EXCERPTED RECORDS section start

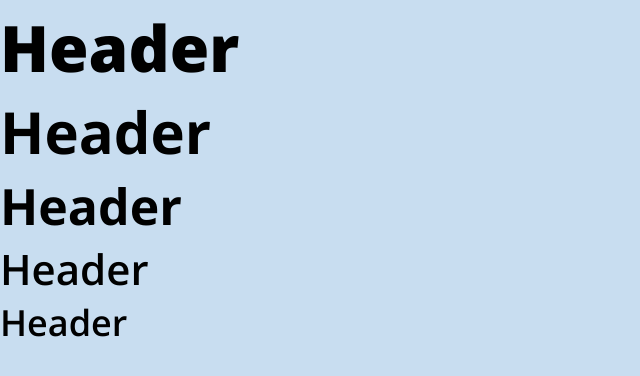
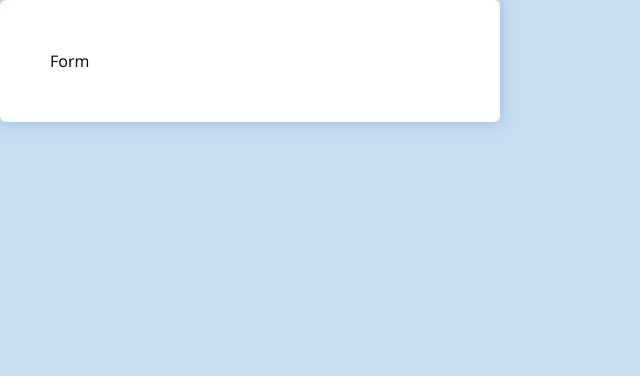
Before and after one commit to Luvolunov/coollider, a Next.js app: page /sign-in in a window 1280 px wide. Shown: the top 376 px of the page, without its empty margins (0-640 px from the left). Built offline with nearby package versions, Linux system fonts and the light colour scheme.

Commit message:
c-14: added form container

```diff
--- a/pages/sign-in/index.tsx
+++ b/pages/sign-in/index.tsx
@@ -1,5 +1,6 @@
 import React from 'react';
 import Head from 'next/head';
+import Form from "../../shared/components/form/form.component";
 
 export default function SignInPage() {
   return (
@@ -8,11 +9,9 @@ export default function SignInPage() {
         <title>Войти в Coollider!</title>
       </Head>
       <main>
-        <h1>Header</h1>
-        <h2>Header</h2>
-        <h3>Header</h3>
-        <h4>Header</h4>
-        <h5>Header</h5>
+        <Form style={{ maxWidth: '500px' }}>
+			Form
+		</Form>
       </main>
     </>
   );
--- /dev/null
+++ b/shared/components/form/form.component.tsx
@@ -0,0 +1,15 @@
+import React from 'react';
+import styles from './form.module.scss';
+
+export type FormProps = {
+	children?: any;
+	[key: string]: any;
+}
+
+export default function Form({ children, ...props }: FormProps) {
+	return (
+		<form {...props} className={styles.form}>
+			{children}
+		</form>
+	);
+}
--- /dev/null
+++ b/shared/components/form/form.module.scss
@@ -0,0 +1,7 @@
+.form {
+  padding: 50px;
+  background-color: #fff;
+  box-shadow: 0 0 15px rgba(102, 161, 217, 0.6);
+  box-sizing: border-box;
+  border-radius: 6px;
+}
```
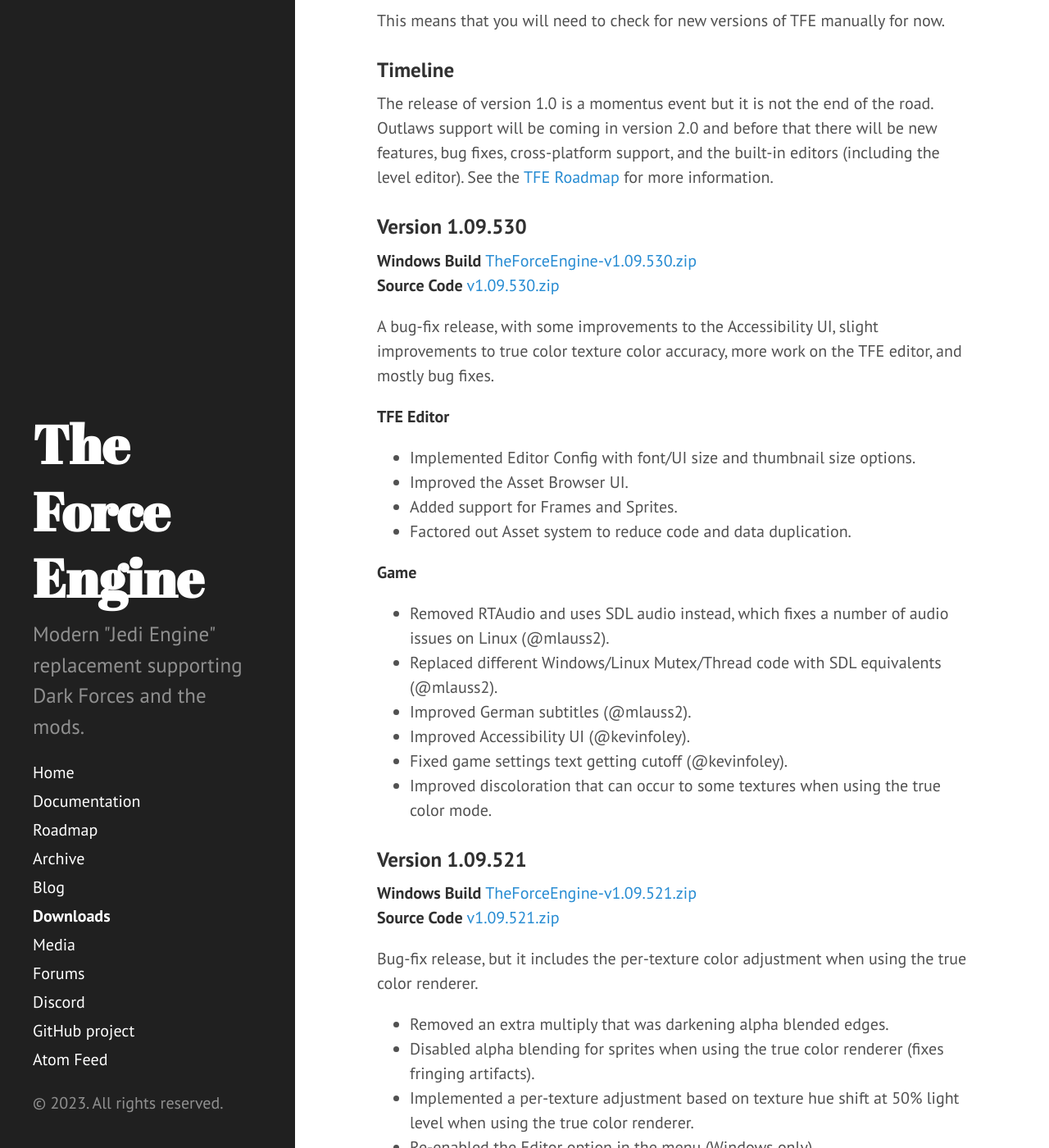
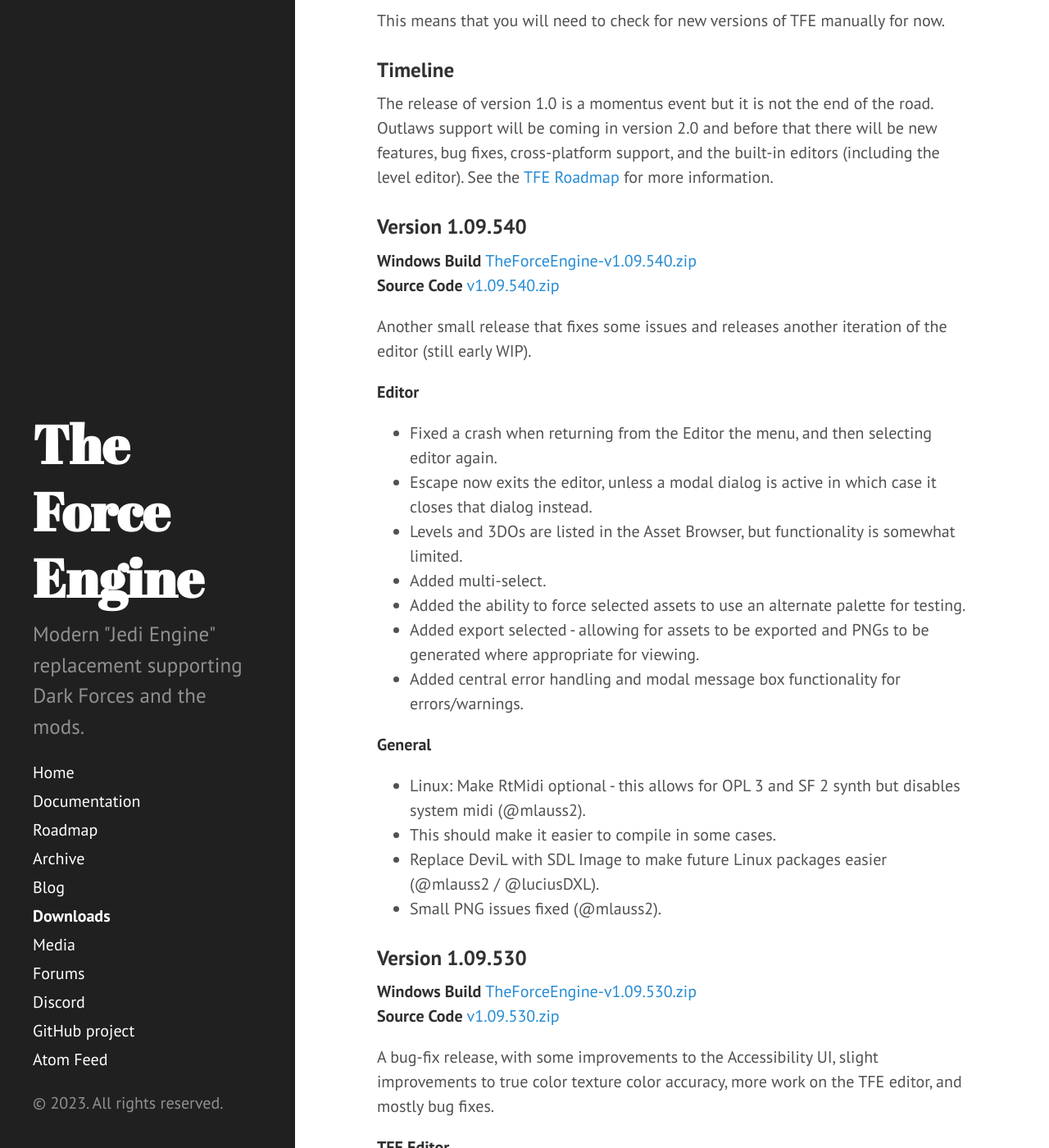
Before and after one commit to TheForceEngine/TheForceEngine.github.io, a Jekyll site: the page built from downloads.md, in a window 1280 px wide and 1400 px high, scrolled down 410 px. Shown: the whole window at 82% size. Built offline with Jekyll 4.4.1, drawn with Linux system fonts in a browser that asks for light colours.

Commit message:
Update downloads.md

```diff
--- a/downloads.md
+++ b/downloads.md
@@ -10,6 +10,28 @@
 
 ### Timeline
 The release of version 1.0 is a momentus event but it is not the end of the road. Outlaws support will be coming in version 2.0 and before that there will be new features, bug fixes, cross-platform support, and the built-in editors (including the level editor). See the [TFE Roadmap](Roadmap.md) for more information.
+
+### Version 1.09.540
+**Windows Build** [TheForceEngine-v1.09.540.zip](https://github.com/luciusDXL/TheForceEngine/releases/download/v1.09.540/TheForceEngine-v1.09.540.zip) <br>
+**Source Code** [v1.09.540.zip](https://github.com/luciusDXL/TheForceEngine/archive/refs/tags/v1.09.540.zip)
+
+Another small release that fixes some issues and releases another iteration of the editor (still early WIP).
+
+**Editor**
+* Fixed a crash when returning from the Editor the menu, and then selecting editor again.
+* Escape now exits the editor, unless a modal dialog is active in which case it closes that dialog instead.
+* Levels and 3DOs are listed in the Asset Browser, but functionality is somewhat limited.
+* Added multi-select.
+* Added the ability to force selected assets to use an alternate palette for testing.
+* Added export selected - allowing for assets to be exported and PNGs to be generated where appropriate for viewing.
+* Added central error handling and modal message box functionality for errors/warnings.
+
+**General**
+* Linux: Make RtMidi optional - this allows for OPL 3 and SF 2 synth but disables system midi (@mlauss2).
+* This should make it easier to compile in some cases.
+* Replace DeviL with SDL Image to make future Linux packages easier (@mlauss2 / @luciusDXL).
+* Small PNG issues fixed (@mlauss2).
+
 
 ### Version 1.09.530
 **Windows Build** [TheForceEngine-v1.09.530.zip](https://github.com/luciusDXL/TheForceEngine/releases/download/v1.09.530/TheForceEngine-v1.09.530.zip) <br>
```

EXCERPTED RECORDS section end

§ **EXERCISE OBJECTIVE**
All lines with the word "default" are needed; pull them from the entries and copy each.

§ **RESPONSE TO THE EXERCISE**
 export default function SignInPage() {
@@ -8,11 +9,9 @@ export default function SignInPage() {
+export default function Form({ children, ...props }: FormProps) {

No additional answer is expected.